------ Records provided

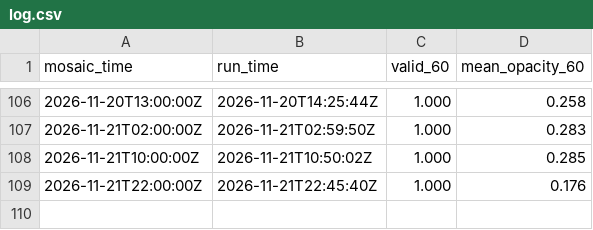
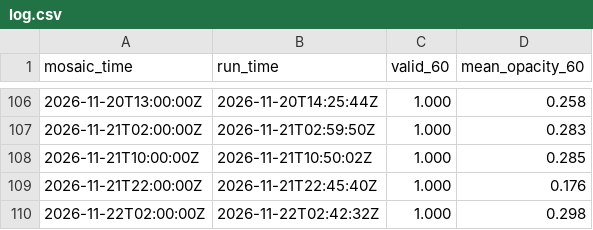
Before and after one commit to gentakestudio/rr-clouds, a CSV file: log.csv, drawn as a sheet; only a part is shown, gaps mark what is left out.

```diff
--- a/log.csv
+++ b/log.csv
@@ -109 +109,2 @@ mosaic_time,run_time,valid_60,mean_opacity_60
 2026-11-21T22:00:00Z,2026-11-21T22:45:40Z,1.000,0.176
+2026-11-22T02:00:00Z,2026-11-22T02:42:32Z,1.000,0.298
```
Also changed, not shown: 1 other file.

------------

**Goal of the exercise**
Print the records above exactly as they stand, but leave out the pictures.

**Solution to the exercise**
Before and after one commit to gentakestudio/rr-clouds, a CSV file: log.csv, drawn as a sheet; only a part is shown, gaps mark what is left out.

```diff
--- a/log.csv
+++ b/log.csv
@@ -109 +109,2 @@ mosaic_time,run_time,valid_60,mean_opacity_60
 2026-11-21T22:00:00Z,2026-11-21T22:45:40Z,1.000,0.176
+2026-11-22T02:00:00Z,2026-11-22T02:42:32Z,1.000,0.298
```
Also changed, not shown: 1 other file.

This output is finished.